DXM is often abused for the euphoric effects that it can elicit when taken in larger-than-recommended doses. Because dextromethorphan is found in cough syrup and other cold and cough medicine formulations, it can frequently be found on the shelves of neighborhood convenience stores and drugstores. As a result of this wide availability, DXM can be obtained by anyone – heightening its potential for abuse and addiction. Like other abused substances, recovery from any type or level of abuse or addiction is possible.
Help for Addicts
Addiction to dextromethorphan has been a problem since the early 1950’s, but health officials are still learning to acknowledge and understand how to address and treat DXM addiction. As an over-the-counter preparation, some might be quick to dismiss the likelihood of a serious drug dependency forming, but the problem exists.
Finding the Right Treatment Provider
Over the years, especially in the past decade, there are more comprehensive treatments available for this particular addiction, but it helps for the addict and those trying to help them to be aware that some health professionals out there may be oblivious to the challenge an abuser faces.
Ideally, the addiction recovery program you choose will have a background in helping DXM abusers.
Is Dextromethorphan Addictive?
When taken in doses above those intended, dextromethorphan can:
- Produce drunk feelings/euphoria.
- Cause the user to hallucinate.
- Result in an out-of-body feeling.
The effects of dextromethorphan above can range from mild to extreme, with the dissociative, out-of-body feeling similar to that of PCP or Ketamine (“Special K”) when the dose is high enough.

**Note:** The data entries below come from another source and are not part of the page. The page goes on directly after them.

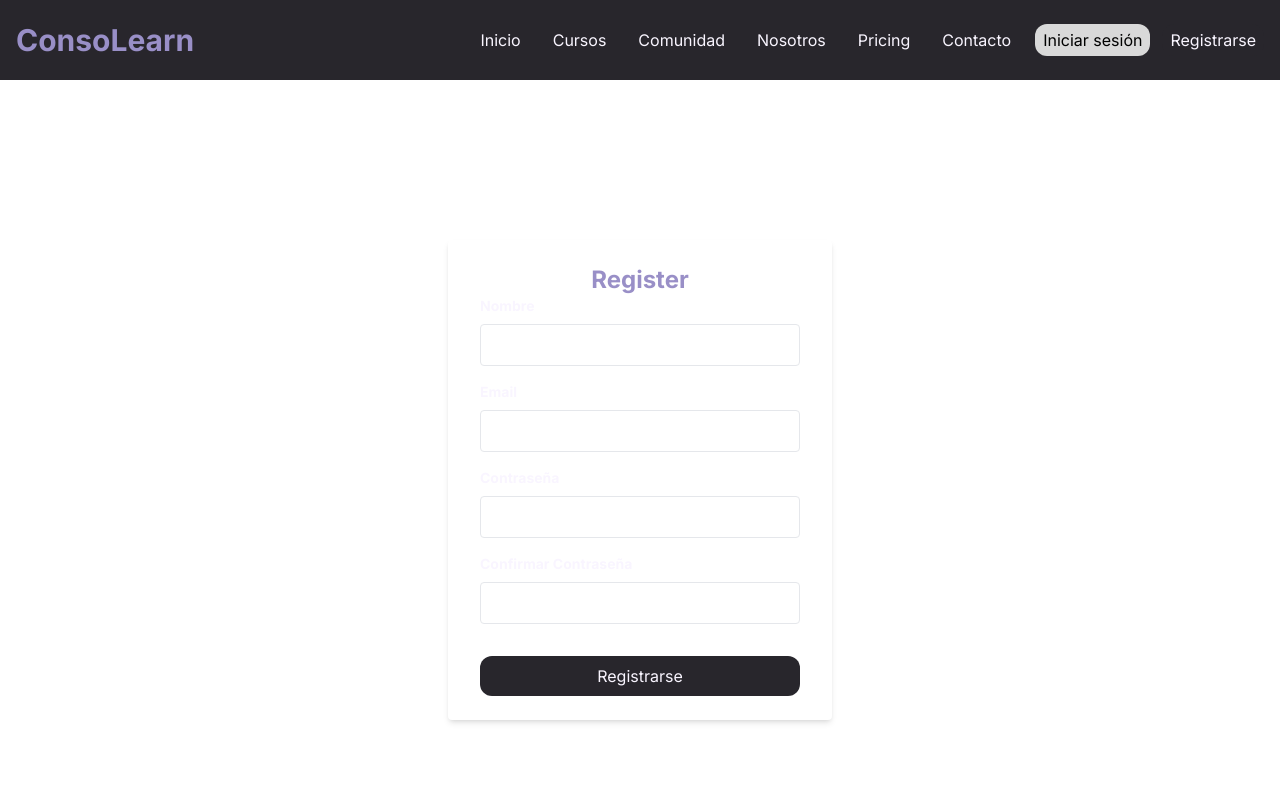
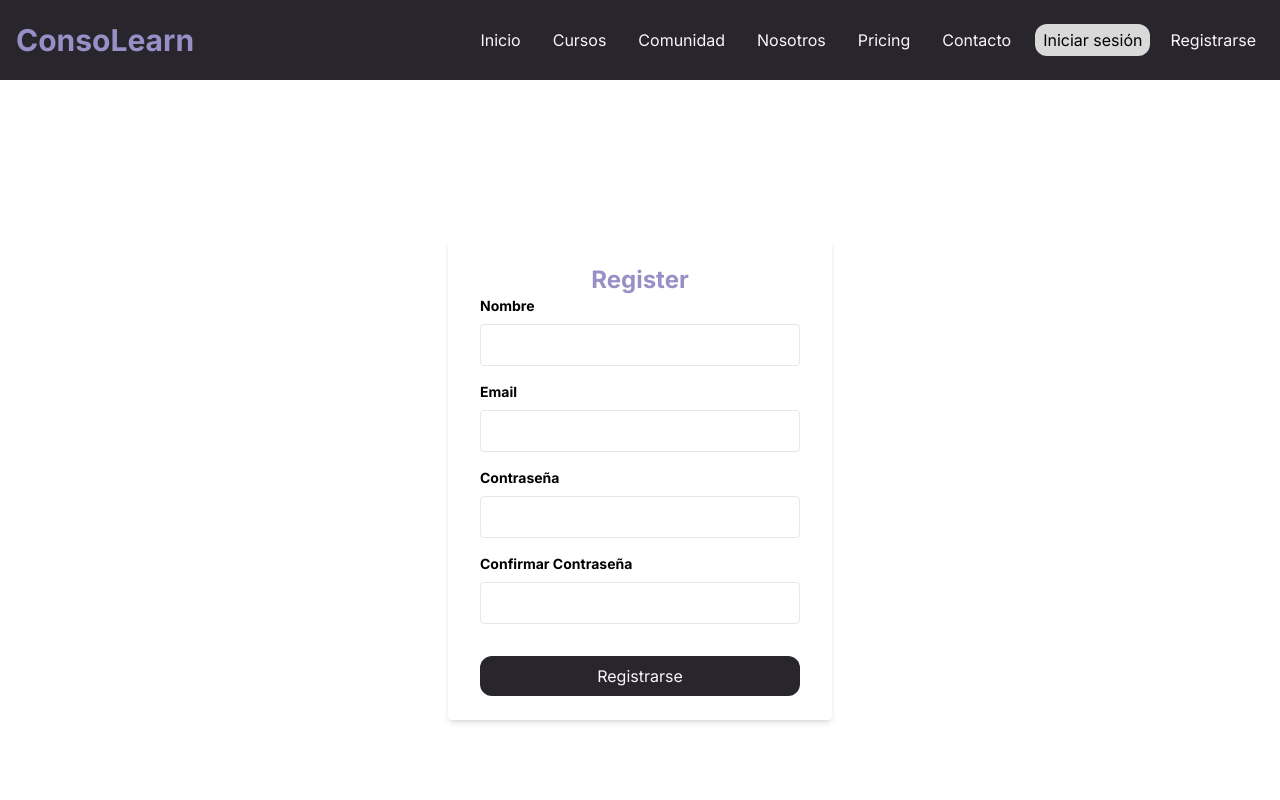
Before and after one commit to FEFernandoEscutia/Video-Academy, a Next.js app in the folder Front/: page /register in a window 1280 px wide. Shown: the top 800 px of the page. Built offline with nearby package versions, Linux system fonts and the light colour scheme.

Commit message:
creacion de nuevas paginas

```diff
--- a/Front/src/components/Register/register.tsx
+++ b/Front/src/components/Register/register.tsx
@@ -33,19 +33,19 @@ const Register: React.FC = () => {
         <form onSubmit={handleRegister} className="w-full max-w-sm bg-white shadow-md rounded px-8 py-6">
             <h2 className="text-2xl font-bold text-center text-[var(--primary)]">Register</h2>
             <div className="mb-4">
-            <label htmlFor="name" className="block text-[var(--principal-text)] text-sm font-bold mb-2">Nombre</label>
+            <label htmlFor="name" className="block text-[black] text-sm font-bold mb-2">Nombre</label>
             <input type="text" id="name" value={name} onChange={(e) => setName(e.target.value)} required className="w-full px-3 py-2 border rounded" />
             </div>
             <div className="mb-4">
-            <label htmlFor="email" className="block text-[var(--principal-text)] text-sm font-bold mb-2">Email</label>
+            <label htmlFor="email" className="block text-[black] text-sm font-bold mb-2">Email</label>
             <input type="email" id="email" value={email} onChange={(e) => setEmail(e.target.value)} required className="w-full px-3 py-2 border rounded" />
             </div>
             <div className="mb-4">
-            <label htmlFor="password" className="block text-[var(--principal-text)] text-sm font-bold mb-2">Contraseña</label>
+            <label htmlFor="password" className="block text-[black] text-sm font-bold mb-2">Contraseña</label>
             <input type="password" id="password" value={password} onChange={(e) => setPassword(e.target.value)} required className="w-full px-3 py-2 border rounded" />
             </div>
             <div className="mb-4">
-            <label htmlFor="confirmPassword" className="block text-[var(--principal-text)] text-sm font-bold mb-2">Confirmar Contraseña</label>
+            <label htmlFor="confirmPassword" className="block text-[black] text-sm font-bold mb-2">Confirmar Contraseña</label>
             <input type="password" id="confirmPassword" value={confirmPassword} onChange={(e) => setConfirmPassword(e.target.value)} required className="w-full px-3 py-2 border rounded" />
             </div>
             {error && <p className="text-red-500 text-xs italic">{error}</p>}
```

Those seeking the kind of high that DXM produces may take it large amounts and over time may over time become addicted to the substance.
Further, when someone mixes DXM with other drugs like alcohol, that person increases the likelihood of developing an addiction.
What are the Signs of Addiction?
Abusers of dextromethorphan show a variety of recognizable signs and symptoms that make it easy to decipher whether they have a serious problem or not. Here are some signs that DXM abusers commonly exhibit, as well as symptoms they may experience:
- Appearance of being drunk.
- Lack of coordination.
- Decreasing ability to focus.
- Shifting moods.
- Deterioration of personal connections with friends, family, and others.
- Secretive behavior.
- Lack of care for personal appearance.
- Change in habits.
- Frequent lying to friends and family.
Am I Addicted?
You may be addicted to dextromethorphan if you are taking doses above the recommended medical use as seen on the label of the packaging on a regular basis in order to achieve a high. When someone develops an addiction, relationships and lifestyle seem to go downhill. This can encourage more use of the drug as a way to deal with emotional problems, also known as self-medication.
If your use of DXM is impacting your life negatively, you may be suffering from addiction.
Do not despair, however. There are plenty of facilities and medical professionals who can help DXM addicts recover.
Recovery for dextromethorphan abuse can come in a variety of forms. You may wish to look into one or more of the following:
- Supervised detox. This can help you get clean while having your withdrawal symptoms managed by a qualified professional.
- Inpatient rehabilitation facility. In an inpatient or residential treatment center, you’ll get 24-hour care and support while you work through the addiction and the causes.
- Outpatient care and guidance. This option lets you get guidance and support while living at home.
Other resources, such as:
- 12-step programs.
- Sober living facilities.
Call Our Hotline Today
To find treatment that is specifically aimed toward helping you recover from DXM addiction, call our helpline at .
Speak confidentially with a treatment support representative – someone who is an expert at helping individuals suffering from an array of addictions find the treatment that works best for them. Help is out there for those who need it as long as they are willing to take the steps needed to get help.